ASIA NEWS NETWORK
WE KNOW ASIA BETTER
Indonesia, Singapore row worsens
Publication Date : 10-02-2014
Tension between Indonesia and Singapore over the naming of an Indonesian Navy ship has risen, with officials from the Defence Ministry cancelling a planned visit to the city-state to attend the Singapore Airshow.
The Defence Ministry made the move following the Singaporean government’s sudden decision to cancel a scheduled bilateral meeting on the two countries’ defence cooperation.
Defence Ministry spokesman Brig. Gen. Sisriadi Iskandar said on Sunday that the defence attaché at the Singaporean Embassy in Jakarta had conveyed the cancellation of the bilateral meeting via text message on Saturday evening.
“The text said the cancellation was decided after taking into consideration public opinion in Singapore. It doesn’t elaborate on what that opinion is,” Sisriadi said on Sunday.

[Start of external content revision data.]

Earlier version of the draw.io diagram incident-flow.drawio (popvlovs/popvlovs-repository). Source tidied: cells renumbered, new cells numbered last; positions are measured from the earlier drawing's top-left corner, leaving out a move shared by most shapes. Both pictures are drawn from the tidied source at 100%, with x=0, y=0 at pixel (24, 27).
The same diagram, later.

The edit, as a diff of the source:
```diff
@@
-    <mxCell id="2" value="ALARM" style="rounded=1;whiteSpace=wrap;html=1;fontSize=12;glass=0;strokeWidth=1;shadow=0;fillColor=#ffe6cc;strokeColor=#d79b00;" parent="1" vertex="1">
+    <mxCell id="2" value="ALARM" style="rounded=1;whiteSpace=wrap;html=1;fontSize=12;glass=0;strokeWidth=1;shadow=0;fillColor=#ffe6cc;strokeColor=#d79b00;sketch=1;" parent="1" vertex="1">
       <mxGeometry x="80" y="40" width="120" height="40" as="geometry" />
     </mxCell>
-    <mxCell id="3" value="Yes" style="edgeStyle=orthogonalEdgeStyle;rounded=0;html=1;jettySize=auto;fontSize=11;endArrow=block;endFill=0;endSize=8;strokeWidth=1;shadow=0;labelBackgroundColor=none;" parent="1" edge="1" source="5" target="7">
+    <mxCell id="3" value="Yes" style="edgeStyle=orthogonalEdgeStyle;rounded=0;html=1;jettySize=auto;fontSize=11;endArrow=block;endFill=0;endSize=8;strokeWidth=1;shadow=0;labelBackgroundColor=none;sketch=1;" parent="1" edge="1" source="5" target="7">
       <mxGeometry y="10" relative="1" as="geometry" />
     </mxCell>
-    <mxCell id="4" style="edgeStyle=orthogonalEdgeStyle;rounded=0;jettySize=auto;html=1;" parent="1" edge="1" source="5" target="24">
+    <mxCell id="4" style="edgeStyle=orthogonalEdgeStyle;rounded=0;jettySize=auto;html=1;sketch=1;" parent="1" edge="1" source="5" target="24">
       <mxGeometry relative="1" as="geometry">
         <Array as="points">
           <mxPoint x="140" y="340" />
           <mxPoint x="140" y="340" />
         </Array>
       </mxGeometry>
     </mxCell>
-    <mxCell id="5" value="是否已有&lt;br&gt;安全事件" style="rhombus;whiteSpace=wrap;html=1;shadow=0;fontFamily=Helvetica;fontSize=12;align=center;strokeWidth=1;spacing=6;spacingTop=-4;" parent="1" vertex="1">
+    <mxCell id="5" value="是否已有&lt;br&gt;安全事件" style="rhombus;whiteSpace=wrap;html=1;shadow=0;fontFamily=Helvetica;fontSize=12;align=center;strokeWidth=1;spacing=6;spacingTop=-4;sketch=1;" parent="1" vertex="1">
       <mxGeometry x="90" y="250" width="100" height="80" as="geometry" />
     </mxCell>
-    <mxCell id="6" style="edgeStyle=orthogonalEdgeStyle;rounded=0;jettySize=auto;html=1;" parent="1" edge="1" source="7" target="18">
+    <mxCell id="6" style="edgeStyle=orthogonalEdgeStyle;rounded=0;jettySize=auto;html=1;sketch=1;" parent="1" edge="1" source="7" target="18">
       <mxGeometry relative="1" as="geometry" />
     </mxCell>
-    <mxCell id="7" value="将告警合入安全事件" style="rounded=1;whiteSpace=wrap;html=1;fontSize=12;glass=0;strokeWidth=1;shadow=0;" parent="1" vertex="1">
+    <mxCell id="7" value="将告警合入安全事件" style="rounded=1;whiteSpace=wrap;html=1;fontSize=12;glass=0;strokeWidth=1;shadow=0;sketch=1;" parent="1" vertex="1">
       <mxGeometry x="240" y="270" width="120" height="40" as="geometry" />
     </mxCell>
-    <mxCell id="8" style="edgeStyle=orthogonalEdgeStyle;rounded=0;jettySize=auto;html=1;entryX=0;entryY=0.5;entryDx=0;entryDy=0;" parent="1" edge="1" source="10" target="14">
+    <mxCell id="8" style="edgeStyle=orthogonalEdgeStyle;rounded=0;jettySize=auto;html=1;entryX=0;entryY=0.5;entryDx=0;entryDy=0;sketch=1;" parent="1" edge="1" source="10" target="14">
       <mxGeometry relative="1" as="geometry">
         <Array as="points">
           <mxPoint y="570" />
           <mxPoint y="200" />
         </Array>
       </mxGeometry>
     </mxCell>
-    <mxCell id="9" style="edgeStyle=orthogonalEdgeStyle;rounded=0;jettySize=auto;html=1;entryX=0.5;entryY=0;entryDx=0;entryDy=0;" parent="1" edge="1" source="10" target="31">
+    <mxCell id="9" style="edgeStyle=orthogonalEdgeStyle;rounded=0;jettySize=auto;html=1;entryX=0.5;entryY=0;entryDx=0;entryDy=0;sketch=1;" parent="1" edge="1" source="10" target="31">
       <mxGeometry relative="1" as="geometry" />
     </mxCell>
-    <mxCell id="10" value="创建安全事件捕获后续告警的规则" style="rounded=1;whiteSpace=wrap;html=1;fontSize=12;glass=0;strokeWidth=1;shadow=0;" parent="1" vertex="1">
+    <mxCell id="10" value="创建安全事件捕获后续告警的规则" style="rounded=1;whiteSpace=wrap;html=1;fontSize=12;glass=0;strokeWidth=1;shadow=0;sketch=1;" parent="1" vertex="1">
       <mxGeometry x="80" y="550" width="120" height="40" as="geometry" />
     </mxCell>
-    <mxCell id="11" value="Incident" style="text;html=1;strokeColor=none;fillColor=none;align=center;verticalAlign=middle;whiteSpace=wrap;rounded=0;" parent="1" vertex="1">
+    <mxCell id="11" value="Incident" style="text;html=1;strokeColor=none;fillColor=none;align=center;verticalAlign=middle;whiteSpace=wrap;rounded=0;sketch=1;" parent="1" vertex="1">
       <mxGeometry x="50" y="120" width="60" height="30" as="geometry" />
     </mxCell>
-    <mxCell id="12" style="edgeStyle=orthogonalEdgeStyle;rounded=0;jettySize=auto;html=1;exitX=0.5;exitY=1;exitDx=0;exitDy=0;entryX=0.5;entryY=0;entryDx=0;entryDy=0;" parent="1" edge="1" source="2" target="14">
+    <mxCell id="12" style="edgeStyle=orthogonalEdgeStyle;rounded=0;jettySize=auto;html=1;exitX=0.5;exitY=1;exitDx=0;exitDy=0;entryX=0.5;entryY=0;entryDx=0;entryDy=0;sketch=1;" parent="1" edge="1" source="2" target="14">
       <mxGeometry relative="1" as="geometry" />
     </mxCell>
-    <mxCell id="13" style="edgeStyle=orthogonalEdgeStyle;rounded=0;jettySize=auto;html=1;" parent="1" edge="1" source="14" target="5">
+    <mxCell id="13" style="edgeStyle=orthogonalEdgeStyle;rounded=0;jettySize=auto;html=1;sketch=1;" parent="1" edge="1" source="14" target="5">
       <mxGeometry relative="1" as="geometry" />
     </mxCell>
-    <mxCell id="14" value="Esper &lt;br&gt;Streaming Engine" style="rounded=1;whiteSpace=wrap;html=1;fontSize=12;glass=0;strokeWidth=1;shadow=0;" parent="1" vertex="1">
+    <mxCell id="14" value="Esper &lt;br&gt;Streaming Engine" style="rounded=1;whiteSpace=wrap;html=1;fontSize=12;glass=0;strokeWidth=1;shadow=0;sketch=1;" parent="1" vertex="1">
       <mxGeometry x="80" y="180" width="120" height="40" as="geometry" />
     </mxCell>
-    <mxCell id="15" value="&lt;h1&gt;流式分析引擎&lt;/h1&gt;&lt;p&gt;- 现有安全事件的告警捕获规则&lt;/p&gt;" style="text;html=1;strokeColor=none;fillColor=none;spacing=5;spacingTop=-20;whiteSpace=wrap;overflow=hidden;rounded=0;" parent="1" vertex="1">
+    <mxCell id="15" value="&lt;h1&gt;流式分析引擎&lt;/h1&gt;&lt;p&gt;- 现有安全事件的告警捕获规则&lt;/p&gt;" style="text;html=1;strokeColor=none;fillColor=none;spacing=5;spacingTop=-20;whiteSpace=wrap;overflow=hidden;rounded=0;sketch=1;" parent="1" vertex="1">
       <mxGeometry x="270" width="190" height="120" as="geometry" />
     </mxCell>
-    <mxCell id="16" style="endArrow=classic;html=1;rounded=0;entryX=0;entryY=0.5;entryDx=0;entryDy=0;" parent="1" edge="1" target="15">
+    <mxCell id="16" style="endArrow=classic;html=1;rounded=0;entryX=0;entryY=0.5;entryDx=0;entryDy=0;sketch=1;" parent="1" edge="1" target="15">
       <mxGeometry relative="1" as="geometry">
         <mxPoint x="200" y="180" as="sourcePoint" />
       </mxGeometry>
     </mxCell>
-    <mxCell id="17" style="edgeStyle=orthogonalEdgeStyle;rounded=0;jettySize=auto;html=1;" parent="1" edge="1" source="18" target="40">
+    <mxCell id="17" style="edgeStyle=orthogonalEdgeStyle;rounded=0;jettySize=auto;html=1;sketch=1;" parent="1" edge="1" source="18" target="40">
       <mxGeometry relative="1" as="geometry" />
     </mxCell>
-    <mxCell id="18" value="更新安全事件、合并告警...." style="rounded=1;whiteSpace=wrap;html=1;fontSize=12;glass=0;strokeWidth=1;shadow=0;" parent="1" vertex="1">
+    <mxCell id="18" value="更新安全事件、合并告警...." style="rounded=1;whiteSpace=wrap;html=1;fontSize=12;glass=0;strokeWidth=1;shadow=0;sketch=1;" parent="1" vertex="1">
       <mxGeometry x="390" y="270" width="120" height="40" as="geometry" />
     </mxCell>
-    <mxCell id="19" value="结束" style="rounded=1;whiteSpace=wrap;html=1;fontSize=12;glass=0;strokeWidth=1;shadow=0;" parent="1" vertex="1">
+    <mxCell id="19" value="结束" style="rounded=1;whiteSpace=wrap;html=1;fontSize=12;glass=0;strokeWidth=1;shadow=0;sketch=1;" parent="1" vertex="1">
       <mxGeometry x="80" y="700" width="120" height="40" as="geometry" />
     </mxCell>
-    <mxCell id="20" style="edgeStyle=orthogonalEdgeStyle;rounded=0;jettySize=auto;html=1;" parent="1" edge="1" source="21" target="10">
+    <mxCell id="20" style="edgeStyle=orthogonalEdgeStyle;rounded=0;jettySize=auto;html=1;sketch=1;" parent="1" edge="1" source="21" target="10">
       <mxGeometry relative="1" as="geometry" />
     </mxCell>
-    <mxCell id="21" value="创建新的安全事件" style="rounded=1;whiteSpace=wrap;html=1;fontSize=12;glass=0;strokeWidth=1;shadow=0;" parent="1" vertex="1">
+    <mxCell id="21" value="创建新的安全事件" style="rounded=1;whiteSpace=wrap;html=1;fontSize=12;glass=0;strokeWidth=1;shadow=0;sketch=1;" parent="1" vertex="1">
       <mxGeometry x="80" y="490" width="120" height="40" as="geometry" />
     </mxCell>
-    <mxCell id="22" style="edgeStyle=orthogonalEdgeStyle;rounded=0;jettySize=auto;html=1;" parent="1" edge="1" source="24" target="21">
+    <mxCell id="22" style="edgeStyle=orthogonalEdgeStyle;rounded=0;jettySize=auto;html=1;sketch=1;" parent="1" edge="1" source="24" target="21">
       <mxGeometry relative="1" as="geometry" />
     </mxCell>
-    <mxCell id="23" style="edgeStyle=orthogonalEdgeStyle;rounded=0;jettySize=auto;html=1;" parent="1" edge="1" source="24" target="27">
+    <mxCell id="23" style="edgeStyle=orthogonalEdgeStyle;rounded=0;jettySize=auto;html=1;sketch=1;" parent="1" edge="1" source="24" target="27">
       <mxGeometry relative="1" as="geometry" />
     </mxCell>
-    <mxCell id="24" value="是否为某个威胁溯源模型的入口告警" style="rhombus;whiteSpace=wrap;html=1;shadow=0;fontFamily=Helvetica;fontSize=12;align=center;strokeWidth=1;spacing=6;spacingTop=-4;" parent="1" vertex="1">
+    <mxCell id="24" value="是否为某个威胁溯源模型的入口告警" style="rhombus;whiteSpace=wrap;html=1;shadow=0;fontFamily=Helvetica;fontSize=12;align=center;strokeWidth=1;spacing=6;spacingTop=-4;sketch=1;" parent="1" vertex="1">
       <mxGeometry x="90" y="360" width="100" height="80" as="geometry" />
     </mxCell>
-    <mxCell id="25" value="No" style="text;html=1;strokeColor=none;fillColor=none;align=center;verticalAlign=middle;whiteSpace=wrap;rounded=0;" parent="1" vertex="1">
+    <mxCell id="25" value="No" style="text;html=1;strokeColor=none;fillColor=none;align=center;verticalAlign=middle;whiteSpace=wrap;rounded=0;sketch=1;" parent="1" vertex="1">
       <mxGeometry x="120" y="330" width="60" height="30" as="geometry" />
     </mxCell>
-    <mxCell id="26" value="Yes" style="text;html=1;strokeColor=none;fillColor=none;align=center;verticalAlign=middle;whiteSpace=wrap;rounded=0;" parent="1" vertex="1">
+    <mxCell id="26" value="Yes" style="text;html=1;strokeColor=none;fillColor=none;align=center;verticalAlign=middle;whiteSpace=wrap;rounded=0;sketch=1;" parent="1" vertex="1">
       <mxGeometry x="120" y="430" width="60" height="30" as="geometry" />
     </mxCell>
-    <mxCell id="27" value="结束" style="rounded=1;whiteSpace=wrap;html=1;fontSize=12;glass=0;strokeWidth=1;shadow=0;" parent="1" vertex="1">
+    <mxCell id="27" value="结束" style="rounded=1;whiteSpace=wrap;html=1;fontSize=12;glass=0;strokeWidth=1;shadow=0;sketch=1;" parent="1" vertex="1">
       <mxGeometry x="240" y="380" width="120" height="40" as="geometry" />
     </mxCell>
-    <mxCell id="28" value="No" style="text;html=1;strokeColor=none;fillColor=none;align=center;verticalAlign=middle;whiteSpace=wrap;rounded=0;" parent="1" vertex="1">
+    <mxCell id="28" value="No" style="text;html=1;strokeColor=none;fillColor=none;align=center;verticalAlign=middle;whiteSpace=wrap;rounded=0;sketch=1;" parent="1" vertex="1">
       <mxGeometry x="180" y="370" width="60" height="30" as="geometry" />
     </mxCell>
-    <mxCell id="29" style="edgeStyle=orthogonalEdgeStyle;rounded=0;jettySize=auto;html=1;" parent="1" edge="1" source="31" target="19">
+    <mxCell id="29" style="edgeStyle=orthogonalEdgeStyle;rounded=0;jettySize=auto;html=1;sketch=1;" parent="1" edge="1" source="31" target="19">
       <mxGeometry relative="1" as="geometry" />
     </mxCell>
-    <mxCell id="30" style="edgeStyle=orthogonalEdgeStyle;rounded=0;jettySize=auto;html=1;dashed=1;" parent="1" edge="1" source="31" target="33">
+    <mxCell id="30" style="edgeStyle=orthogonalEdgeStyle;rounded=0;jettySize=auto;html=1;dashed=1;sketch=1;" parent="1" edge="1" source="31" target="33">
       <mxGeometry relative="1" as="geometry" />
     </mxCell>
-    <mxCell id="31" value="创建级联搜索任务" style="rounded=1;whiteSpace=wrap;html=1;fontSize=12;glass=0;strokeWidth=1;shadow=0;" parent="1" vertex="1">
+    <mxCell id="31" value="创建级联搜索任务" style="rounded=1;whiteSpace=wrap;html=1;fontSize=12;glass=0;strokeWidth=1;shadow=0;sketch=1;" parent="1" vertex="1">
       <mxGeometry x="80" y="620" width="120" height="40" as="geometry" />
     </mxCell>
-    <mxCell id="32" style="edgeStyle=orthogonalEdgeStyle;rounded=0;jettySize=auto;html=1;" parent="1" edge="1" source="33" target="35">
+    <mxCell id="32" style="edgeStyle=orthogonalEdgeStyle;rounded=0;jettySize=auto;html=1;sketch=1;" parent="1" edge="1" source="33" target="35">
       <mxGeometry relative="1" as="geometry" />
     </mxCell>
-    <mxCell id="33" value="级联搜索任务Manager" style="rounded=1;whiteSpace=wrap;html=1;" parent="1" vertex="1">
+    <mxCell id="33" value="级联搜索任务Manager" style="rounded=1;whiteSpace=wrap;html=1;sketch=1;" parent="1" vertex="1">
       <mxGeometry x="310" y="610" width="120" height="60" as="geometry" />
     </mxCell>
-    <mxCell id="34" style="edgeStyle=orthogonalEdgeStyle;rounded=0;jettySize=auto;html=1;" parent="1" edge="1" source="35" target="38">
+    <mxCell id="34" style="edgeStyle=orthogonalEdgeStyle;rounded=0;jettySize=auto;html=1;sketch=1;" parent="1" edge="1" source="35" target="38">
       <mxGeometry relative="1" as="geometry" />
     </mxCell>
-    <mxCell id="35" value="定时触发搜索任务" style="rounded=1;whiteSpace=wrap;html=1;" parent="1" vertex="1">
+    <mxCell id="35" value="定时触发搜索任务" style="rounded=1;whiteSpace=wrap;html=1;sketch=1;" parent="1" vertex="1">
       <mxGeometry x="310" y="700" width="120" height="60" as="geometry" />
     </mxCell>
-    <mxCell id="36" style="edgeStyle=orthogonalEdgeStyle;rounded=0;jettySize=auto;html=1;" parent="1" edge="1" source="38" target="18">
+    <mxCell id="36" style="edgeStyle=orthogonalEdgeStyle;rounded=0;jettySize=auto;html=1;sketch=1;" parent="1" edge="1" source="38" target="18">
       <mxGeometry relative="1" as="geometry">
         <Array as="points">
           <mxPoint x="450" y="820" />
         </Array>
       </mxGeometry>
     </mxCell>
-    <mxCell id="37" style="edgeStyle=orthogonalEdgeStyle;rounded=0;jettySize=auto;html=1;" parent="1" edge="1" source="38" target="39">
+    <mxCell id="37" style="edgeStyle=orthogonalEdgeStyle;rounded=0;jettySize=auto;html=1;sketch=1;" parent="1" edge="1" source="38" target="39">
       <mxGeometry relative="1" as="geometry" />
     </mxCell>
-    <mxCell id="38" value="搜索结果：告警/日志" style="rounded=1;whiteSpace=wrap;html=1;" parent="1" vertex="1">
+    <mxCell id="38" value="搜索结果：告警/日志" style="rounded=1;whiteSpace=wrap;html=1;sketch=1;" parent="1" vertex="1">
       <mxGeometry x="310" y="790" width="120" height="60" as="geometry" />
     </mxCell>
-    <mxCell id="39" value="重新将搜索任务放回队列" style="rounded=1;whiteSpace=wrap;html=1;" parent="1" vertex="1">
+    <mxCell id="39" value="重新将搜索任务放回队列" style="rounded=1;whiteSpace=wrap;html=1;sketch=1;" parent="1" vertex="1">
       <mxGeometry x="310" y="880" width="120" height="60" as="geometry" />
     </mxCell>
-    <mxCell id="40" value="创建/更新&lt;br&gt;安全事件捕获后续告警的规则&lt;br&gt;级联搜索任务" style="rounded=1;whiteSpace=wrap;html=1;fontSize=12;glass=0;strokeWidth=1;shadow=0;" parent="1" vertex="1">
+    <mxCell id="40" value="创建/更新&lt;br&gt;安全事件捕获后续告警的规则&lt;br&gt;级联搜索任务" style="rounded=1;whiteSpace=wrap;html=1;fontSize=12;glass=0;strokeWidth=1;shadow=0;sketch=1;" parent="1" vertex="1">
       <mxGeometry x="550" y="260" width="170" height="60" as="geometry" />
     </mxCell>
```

Sisriadi said that Singapore had also withdrawn the invitation of 100 Indonesian Military (TNI) officers to attend the Singapore Airshow, which is set to kick off at the Changi Exhibition Centre on Tuesday.
“Because of this cancellation, TNI officials, including TNI commander [Gen. Moeldoko], KSAD [Army chief of staff Lt. Gen. Budiman] and KSAU [Air Chief Marshal Ida Bagus Putu Dunia] have decided not to go to the air show,” Sisriadi said.
Singapore’s move to cancel the bilateral talks and withdraw its invitation to the TNI officers came only two days after the Indonesian government turned a deaf ear to its neighbour’s protest over the naming of a warship after two marines who carried out a deadly bombing in the city-state in the 1960s.
The Navy corvette was christened the KRI Usman-Harun 359 in honour of Second Sgt. Usman bin Haji Muhammad Ali and Second Cpl. Harun bin Said, who were executed in Singapore in 1968 after carrying out an Orchard Road bombing that killed three and injured 33.
Indonesia had previously named them national heroes.
Indonesia’s refusal to rename the ship has sparked a public outcry in Singapore, with several of its senior government officials condemning the Indonesian government for tearing open old wounds.
Acting Singapore manpower minister Tan Chuan-Jin called Indonesia’s insistence in keeping the name a sign of disrespect, callousness and insensitivity.
“It is one thing to remember your heroes from your wars of independence, or those who have built your nation. But it is another thing altogether when you celebrate those who had acted in a brutal and cowardly manner. There is nothing heroic about killing innocent civilians,” Tan, a one-star general before he entered politics, wrote on his Facebook page, as reported by Singaporean daily The Strait Times.
Singapore Second Minister for Defence Chan Chun Sing expressed his disappointment over the Indonesian government’s intransigence, which Chan said put bilateral ties at stake.
“I hope the Indonesian leaders will not sacrifice our bilateral relations, so carefully built up, to domestic politics through carelessness,” the former army attaché to Jakarta said.
Both ministries made their public comments following similar concerns raised by Deputy Prime Minister Teo Chee Hean, Defence Minister Ng Eng Hen and Foreign Minister K. Shanmugam.
The heightened tension between Indonesia and Singapore over the naming of the Navy corvette has prompted national defence forces to heighten their alertness.
On Saturday, commotion was raised after flight safety officers at Batam’s Hang Nadim International Airport said F-16 or F-4 fighters allegedly belonging to the Singaporean military had been detected illegally entering airspace over Batam, Riau Islands province, Friday.
Defence Ministry spokesman Sisriadi, however, denied that the detected aircraft belonged to Singapore. He said the jets belonged to Australia and were on their way to Singapore for the air show.
“Those planes had secured permission to pass through our airspace,” Sisriadi said.
Despite the deleterious effect to bilateral ties, Sisriadi emphasised that Indonesia would not rename the ship.
“Our decision is firm. Indonesia can’t change the name of a warship or a place or anything else given in respect to individuals we consider as heroes because some countries might object to it due to historical considerations. They will forever be our heroes. We hope Singapore understands this,” he said.
Separately, University of Indonesia international law professor Hikmahanto Juwana said Singapore was overreacting.
“The concern expressed by Singapore is inappropriate and will harm the good relations between the two countries,” he said.